Armless Pilot Speaks With Mosinee Students Submitted: 02/19/2013
Story By Shardaa Gray

MOSINEE - Imagine having to drive a car, brush your teeth and do all the normal things without your arms.

Jessica Cox has been doing that since birth, but that hasn't stopped her from conquering her fear.

"My greatest fear was flying.

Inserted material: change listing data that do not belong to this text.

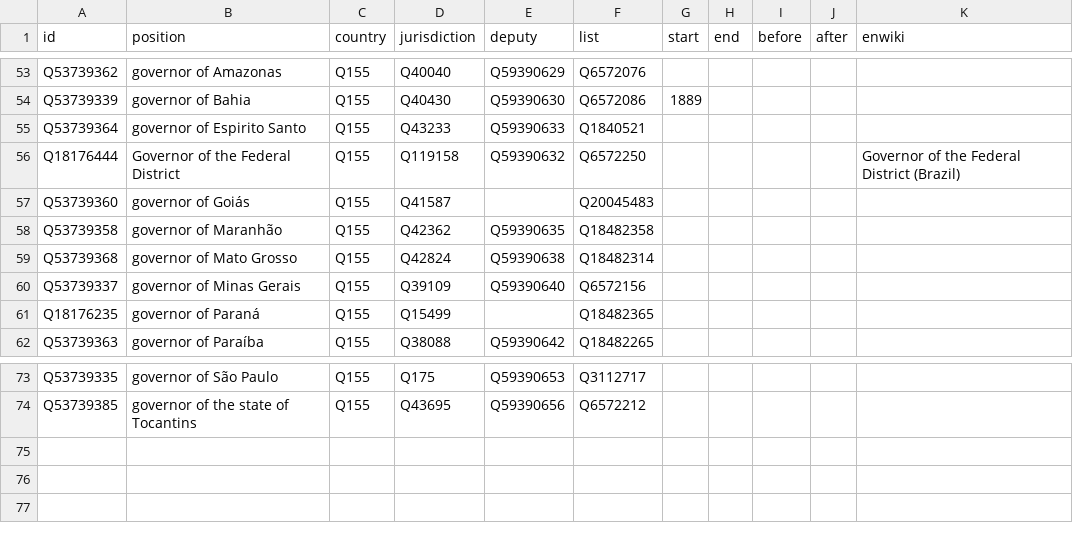
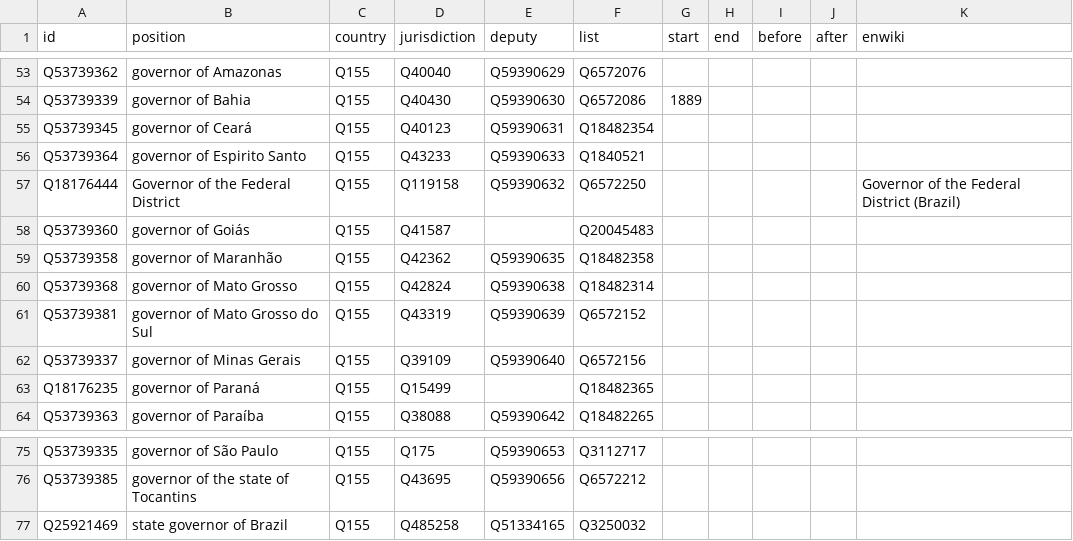
Before and after one commit to every-politician-scrapers/brazil-ministers, a CSV file: html/positions.csv, drawn as a sheet; only a part is shown, gaps mark what is left out.

```diff
--- a/html/positions.csv
+++ b/html/positions.csv
@@ -54,2 +54,3 @@ Q53739362,governor of Amazonas,Q155,Q40040,Q59390629,Q6572076,,,,,
 Q53739339,governor of Bahia,Q155,Q40430,Q59390630,Q6572086,1889,,,,
+Q53739345,governor of Ceará,Q155,Q40123,Q59390631,Q18482354,,,,,
 Q53739364,governor of Espirito Santo,Q155,Q43233,Q59390633,Q1840521,,,,,
@@ -59,2 +60,3 @@ Q53739358,governor of Maranhão,Q155,Q42362,Q59390635,Q18482358,,,,,
 Q53739368,governor of Mato Grosso,Q155,Q42824,Q59390638,Q18482314,,,,,
+Q53739381,governor of Mato Grosso do Sul,Q155,Q43319,Q59390639,Q6572152,,,,,
 Q53739337,governor of Minas Gerais,Q155,Q39109,Q59390640,Q6572156,,,,,
@@ -74 +76,2 @@ Q53739335,governor of São Paulo,Q155,Q175,Q59390653,Q3112717,,,,,
 Q53739385,governor of the state of Tocantins,Q155,Q43695,Q59390656,Q6572212,,,,,
+Q25921469,state governor of Brazil,Q155,Q485258,Q51334165,Q3250032,,,,,
```
Also changed, not shown: html/current.csv, html/holders21.csv, 2 other files.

So I decided to face it head on and become a pilot." said Cox.

But it hasn't been a smooth ride her whole life.

"I was the type in junior high and high school student who wanted to blend in," Jessica said.

"Who wanted to go unnoticed, but my message now, because I've grown into an adult my confidence levels have increased, is to teach others to be confident about themselves about their difference and it's ok to be different."

That's why Jessica came to Mosinee high school Tuesday.

Student Anthony Gesick helped bring her here.

He's partially blind and is unable to operate a vehicle or fly a plane, but that's not stopping him either.

Jessica wants all the students to know they can do anything.

"I hope people can take away to celebrate differences. To realize that we are very different. We're also very similar in many ways," said Cox.

"So we all want to be accepted and we should accept ourselves. If I can fly an airplane, there's so much they can do."

Students seem to be catching on to her message.

"Don't use 'I can't' because obviously you can overcome anything you want," said Junior Mosinee High School Student, Jonah Siranni.

"You don't have to give up. Don't do it because you can do anything you want."

Related Weblinks:
Click here to find out more information on Jessica Cox's documentary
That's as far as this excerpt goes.